Excerpts from a dataset:
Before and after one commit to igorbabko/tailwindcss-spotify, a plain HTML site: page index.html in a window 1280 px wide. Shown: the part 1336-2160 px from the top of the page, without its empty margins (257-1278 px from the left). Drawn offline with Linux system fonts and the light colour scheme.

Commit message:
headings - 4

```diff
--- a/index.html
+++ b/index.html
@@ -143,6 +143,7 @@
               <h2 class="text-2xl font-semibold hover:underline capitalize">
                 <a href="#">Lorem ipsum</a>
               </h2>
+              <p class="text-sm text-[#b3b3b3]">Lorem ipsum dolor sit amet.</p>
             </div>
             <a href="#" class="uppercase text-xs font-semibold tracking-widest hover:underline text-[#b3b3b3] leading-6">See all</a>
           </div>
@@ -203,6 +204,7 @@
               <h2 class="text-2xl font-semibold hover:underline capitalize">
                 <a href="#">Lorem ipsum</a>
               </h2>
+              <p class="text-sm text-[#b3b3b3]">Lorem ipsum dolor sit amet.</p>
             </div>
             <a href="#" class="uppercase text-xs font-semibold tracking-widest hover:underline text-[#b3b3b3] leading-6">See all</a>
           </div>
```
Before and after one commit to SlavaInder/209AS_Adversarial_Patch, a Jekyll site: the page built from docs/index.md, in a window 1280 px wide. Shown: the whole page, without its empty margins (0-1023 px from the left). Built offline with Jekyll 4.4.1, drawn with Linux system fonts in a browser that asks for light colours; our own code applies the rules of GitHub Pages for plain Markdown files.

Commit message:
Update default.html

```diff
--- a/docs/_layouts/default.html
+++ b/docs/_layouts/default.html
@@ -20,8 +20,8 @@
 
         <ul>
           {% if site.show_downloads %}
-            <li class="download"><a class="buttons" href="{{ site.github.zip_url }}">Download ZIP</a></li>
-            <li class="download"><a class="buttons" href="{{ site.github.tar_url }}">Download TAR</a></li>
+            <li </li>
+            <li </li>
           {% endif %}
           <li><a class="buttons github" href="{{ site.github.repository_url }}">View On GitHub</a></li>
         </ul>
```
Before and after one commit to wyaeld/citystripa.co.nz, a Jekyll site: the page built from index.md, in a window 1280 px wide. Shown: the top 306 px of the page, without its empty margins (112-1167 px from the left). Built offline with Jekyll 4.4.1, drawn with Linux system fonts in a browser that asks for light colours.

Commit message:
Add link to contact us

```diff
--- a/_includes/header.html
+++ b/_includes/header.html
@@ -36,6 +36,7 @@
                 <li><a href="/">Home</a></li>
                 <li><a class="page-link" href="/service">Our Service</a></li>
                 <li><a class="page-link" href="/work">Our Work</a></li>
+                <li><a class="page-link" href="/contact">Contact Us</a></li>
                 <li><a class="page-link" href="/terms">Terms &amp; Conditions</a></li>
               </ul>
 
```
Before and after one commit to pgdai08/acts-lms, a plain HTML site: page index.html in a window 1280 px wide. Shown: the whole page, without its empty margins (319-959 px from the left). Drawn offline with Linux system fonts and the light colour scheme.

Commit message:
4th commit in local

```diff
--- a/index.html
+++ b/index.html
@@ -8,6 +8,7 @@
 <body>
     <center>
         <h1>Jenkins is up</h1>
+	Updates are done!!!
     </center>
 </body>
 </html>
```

## WHAT TO DO
Having read the entries, repeat them all exactly.

## SOLUTION FOR THIS TASK
Before and after one commit to igorbabko/tailwindcss-spotify, a plain HTML site: page index.html in a window 1280 px wide. Shown: the part 1336-2160 px from the top of the page, without its empty margins (257-1278 px from the left). Drawn offline with Linux system fonts and the light colour scheme.

Commit message:
headings - 4

```diff
--- a/index.html
+++ b/index.html
@@ -143,6 +143,7 @@
               <h2 class="text-2xl font-semibold hover:underline capitalize">
                 <a href="#">Lorem ipsum</a>
               </h2>
+              <p class="text-sm text-[#b3b3b3]">Lorem ipsum dolor sit amet.</p>
             </div>
             <a href="#" class="uppercase text-xs font-semibold tracking-widest hover:underline text-[#b3b3b3] leading-6">See all</a>
           </div>
@@ -203,6 +204,7 @@
               <h2 class="text-2xl font-semibold hover:underline capitalize">
                 <a href="#">Lorem ipsum</a>
               </h2>
+              <p class="text-sm text-[#b3b3b3]">Lorem ipsum dolor sit amet.</p>
             </div>
             <a href="#" class="uppercase text-xs font-semibold tracking-widest hover:underline text-[#b3b3b3] leading-6">See all</a>
           </div>
```
Before and after one commit to SlavaInder/209AS_Adversarial_Patch, a Jekyll site: the page built from docs/index.md, in a window 1280 px wide. Shown: the whole page, without its empty margins (0-1023 px from the left). Built offline with Jekyll 4.4.1, drawn with Linux system fonts in a browser that asks for light colours; our own code applies the rules of GitHub Pages for plain Markdown files.

Commit message:
Update default.html

```diff
--- a/docs/_layouts/default.html
+++ b/docs/_layouts/default.html
@@ -20,8 +20,8 @@
 
         <ul>
           {% if site.show_downloads %}
-            <li class="download"><a class="buttons" href="{{ site.github.zip_url }}">Download ZIP</a></li>
-            <li class="download"><a class="buttons" href="{{ site.github.tar_url }}">Download TAR</a></li>
+            <li </li>
+            <li </li>
           {% endif %}
           <li><a class="buttons github" href="{{ site.github.repository_url }}">View On GitHub</a></li>
         </ul>
```
Before and after one commit to wyaeld/citystripa.co.nz, a Jekyll site: the page built from index.md, in a window 1280 px wide. Shown: the top 306 px of the page, without its empty margins (112-1167 px from the left). Built offline with Jekyll 4.4.1, drawn with Linux system fonts in a browser that asks for light colours.

Commit message:
Add link to contact us

```diff
--- a/_includes/header.html
+++ b/_includes/header.html
@@ -36,6 +36,7 @@
                 <li><a href="/">Home</a></li>
                 <li><a class="page-link" href="/service">Our Service</a></li>
                 <li><a class="page-link" href="/work">Our Work</a></li>
+                <li><a class="page-link" href="/contact">Contact Us</a></li>
                 <li><a class="page-link" href="/terms">Terms &amp; Conditions</a></li>
               </ul>
 
```
Before and after one commit to pgdai08/acts-lms, a plain HTML site: page index.html in a window 1280 px wide. Shown: the whole page, without its empty margins (319-959 px from the left). Drawn offline with Linux system fonts and the light colour scheme.

Commit message:
4th commit in local

```diff
--- a/index.html
+++ b/index.html
@@ -8,6 +8,7 @@
 <body>
     <center>
         <h1>Jenkins is up</h1>
+	Updates are done!!!
     </center>
 </body>
 </html>
```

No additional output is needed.